[[ Provided records, beginning ]]

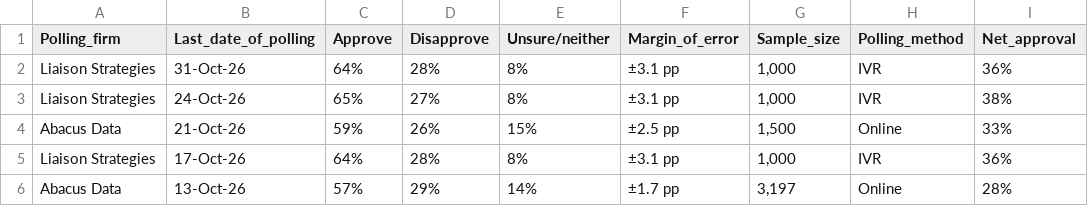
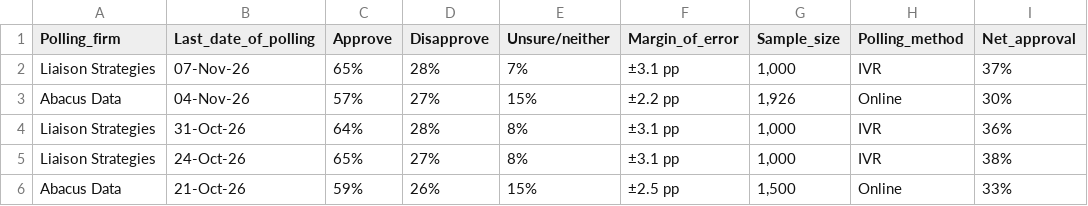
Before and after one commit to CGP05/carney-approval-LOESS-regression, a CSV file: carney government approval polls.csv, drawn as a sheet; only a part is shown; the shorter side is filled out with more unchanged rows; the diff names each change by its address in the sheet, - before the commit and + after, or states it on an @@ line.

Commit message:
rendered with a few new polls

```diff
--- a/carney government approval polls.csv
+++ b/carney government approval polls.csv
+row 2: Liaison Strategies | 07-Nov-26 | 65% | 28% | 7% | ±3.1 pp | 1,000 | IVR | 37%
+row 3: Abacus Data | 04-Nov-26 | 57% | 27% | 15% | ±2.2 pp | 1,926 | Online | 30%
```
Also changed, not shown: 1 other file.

[[ Provided records, end ]]
[[ Provided records, beginning ]]

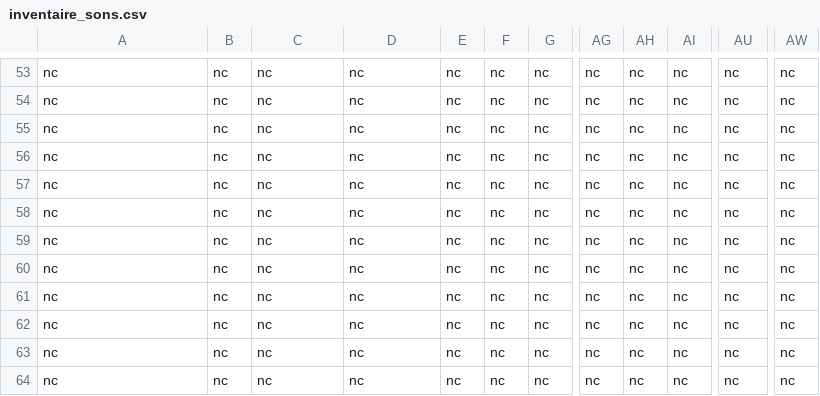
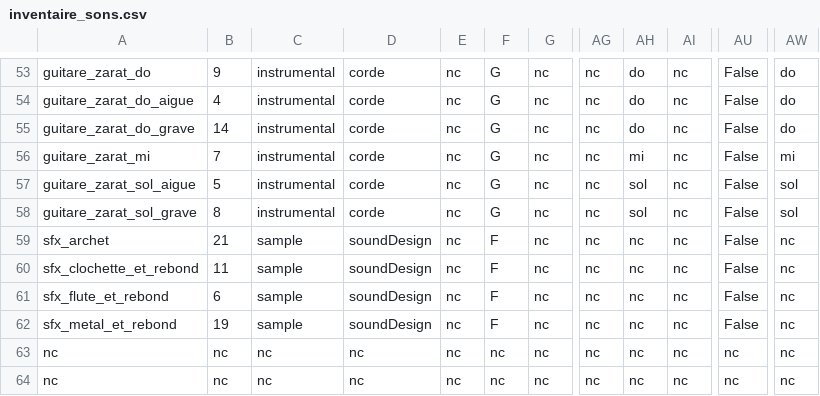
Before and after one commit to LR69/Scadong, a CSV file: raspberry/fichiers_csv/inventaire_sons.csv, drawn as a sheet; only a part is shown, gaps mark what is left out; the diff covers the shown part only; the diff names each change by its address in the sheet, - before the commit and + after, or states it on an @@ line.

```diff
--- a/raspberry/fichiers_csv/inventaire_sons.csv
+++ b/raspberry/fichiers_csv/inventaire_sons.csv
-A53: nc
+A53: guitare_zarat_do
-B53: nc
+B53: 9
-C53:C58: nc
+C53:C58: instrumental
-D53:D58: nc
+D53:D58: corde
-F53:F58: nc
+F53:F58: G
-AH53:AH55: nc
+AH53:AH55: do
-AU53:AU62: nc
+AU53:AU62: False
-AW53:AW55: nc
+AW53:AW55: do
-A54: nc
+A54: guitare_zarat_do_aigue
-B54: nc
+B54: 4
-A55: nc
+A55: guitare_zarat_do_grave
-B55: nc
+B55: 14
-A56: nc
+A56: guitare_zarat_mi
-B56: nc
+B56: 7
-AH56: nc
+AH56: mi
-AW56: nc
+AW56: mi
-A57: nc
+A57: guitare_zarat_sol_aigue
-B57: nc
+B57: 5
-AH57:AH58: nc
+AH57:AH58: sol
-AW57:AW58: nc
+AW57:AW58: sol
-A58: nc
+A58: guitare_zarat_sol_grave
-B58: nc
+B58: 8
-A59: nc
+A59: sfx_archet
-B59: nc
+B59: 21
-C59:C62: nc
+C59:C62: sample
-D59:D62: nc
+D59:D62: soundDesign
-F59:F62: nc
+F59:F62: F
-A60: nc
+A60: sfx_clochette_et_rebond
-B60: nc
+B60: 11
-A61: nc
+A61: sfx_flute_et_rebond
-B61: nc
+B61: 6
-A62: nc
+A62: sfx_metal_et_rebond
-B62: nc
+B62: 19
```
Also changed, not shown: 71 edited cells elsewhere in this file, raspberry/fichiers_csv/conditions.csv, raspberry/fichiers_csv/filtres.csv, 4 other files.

[[ Provided records, end ]]
[[ Provided records, beginning ]]

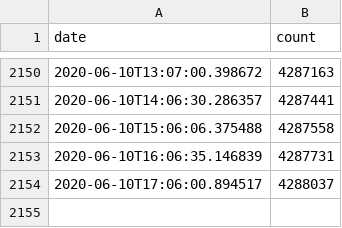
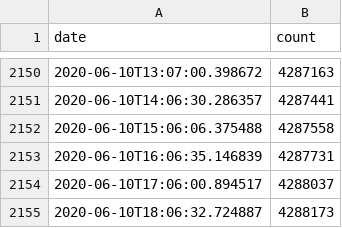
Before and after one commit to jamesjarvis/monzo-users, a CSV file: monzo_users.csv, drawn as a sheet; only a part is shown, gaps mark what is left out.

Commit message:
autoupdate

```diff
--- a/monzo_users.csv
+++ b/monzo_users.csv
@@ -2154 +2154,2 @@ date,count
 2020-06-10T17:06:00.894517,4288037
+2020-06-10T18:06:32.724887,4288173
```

[[ Provided records, end ]]

## Description of the task
Extract all lines from the material above that include the word "polls".

## The completed task
Before and after one commit to CGP05/carney-approval-LOESS-regression, a CSV file: carney government approval polls.csv, drawn as a sheet; only a part is shown; the shorter side is filled out with more unchanged rows; the diff names each change by its address in the sheet, - before the commit and + after, or states it on an @@ line.
rendered with a few new polls
--- a/carney government approval polls.csv
+++ b/carney government approval polls.csv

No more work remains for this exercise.